Aim of the task: Give the whole listing below once more, exactly, without pictures.
Segment Start: Given records
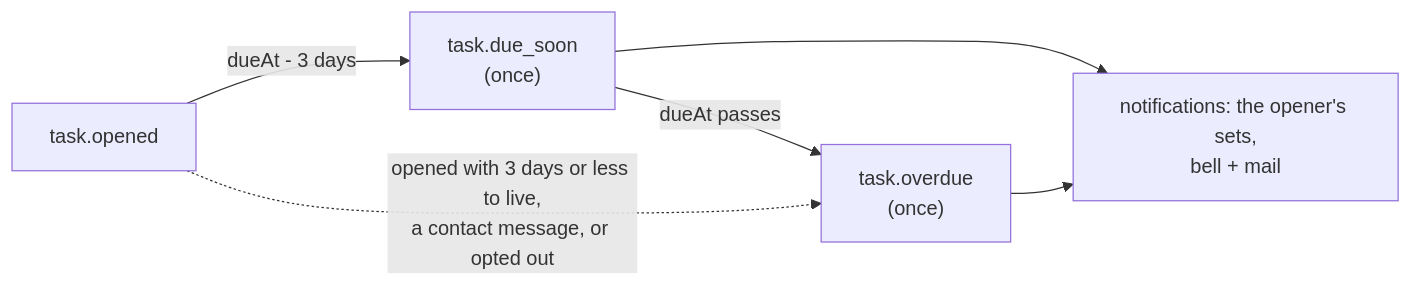
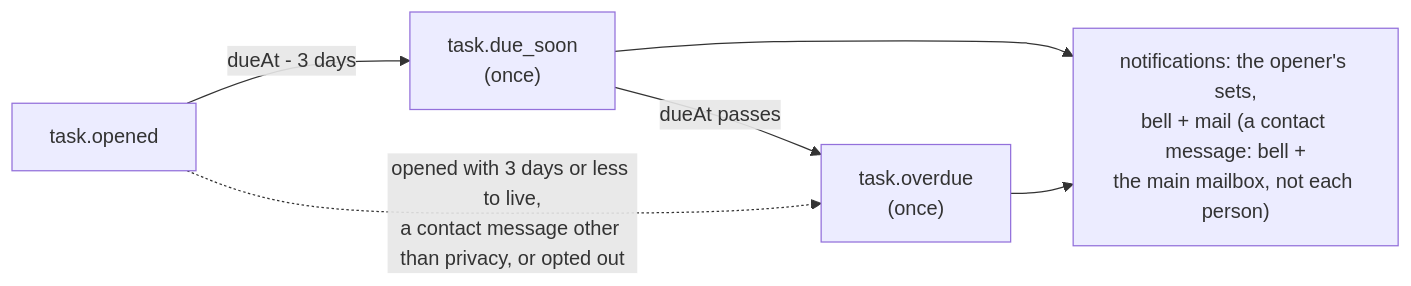
The fourth of 5 diagrams in docs/modules/tasks.md (Guebbit/boilerplate-node-backend), drawn with Mermaid before and after one commit. The commit also changed other lines of this file and 20 other files, not shown here.

````diff
--- a/docs/modules/tasks.md
+++ b/docs/modules/tasks.md
@@ -230,8 +234,8 @@
 ```mermaid
 flowchart LR
     O["task.opened"] -->|"dueAt - 3 days"| S["task.due_soon<br/>(once)"]
     S -->|"dueAt passes"| V["task.overdue<br/>(once)"]
-    O -.->|"opened with 3 days or less to live,<br/>a contact message, or opted out"| V
-    S --> N["notifications: the opener's sets,<br/>bell + mail"]
+    O -.->|"opened with 3 days or less to live,<br/>a contact message other than privacy, or opted out"| V
+    S --> N["notifications: the opener's sets,<br/>bell + mail (a contact message: bell +<br/>the main mailbox, not each person)"]
     V --> N
 ```
````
Segment End: Given records
Your response:
The fourth of 5 diagrams in docs/modules/tasks.md (Guebbit/boilerplate-node-backend), drawn with Mermaid before and after one commit. The commit also changed other lines of this file and 20 other files, not shown here.

````diff
--- a/docs/modules/tasks.md
+++ b/docs/modules/tasks.md
@@ -230,8 +234,8 @@
 ```mermaid
 flowchart LR
     O["task.opened"] -->|"dueAt - 3 days"| S["task.due_soon<br/>(once)"]
     S -->|"dueAt passes"| V["task.overdue<br/>(once)"]
-    O -.->|"opened with 3 days or less to live,<br/>a contact message, or opted out"| V
-    S --> N["notifications: the opener's sets,<br/>bell + mail"]
+    O -.->|"opened with 3 days or less to live,<br/>a contact message other than privacy, or opted out"| V
+    S --> N["notifications: the opener's sets,<br/>bell + mail (a contact message: bell +<br/>the main mailbox, not each person)"]
     V --> N
 ```
````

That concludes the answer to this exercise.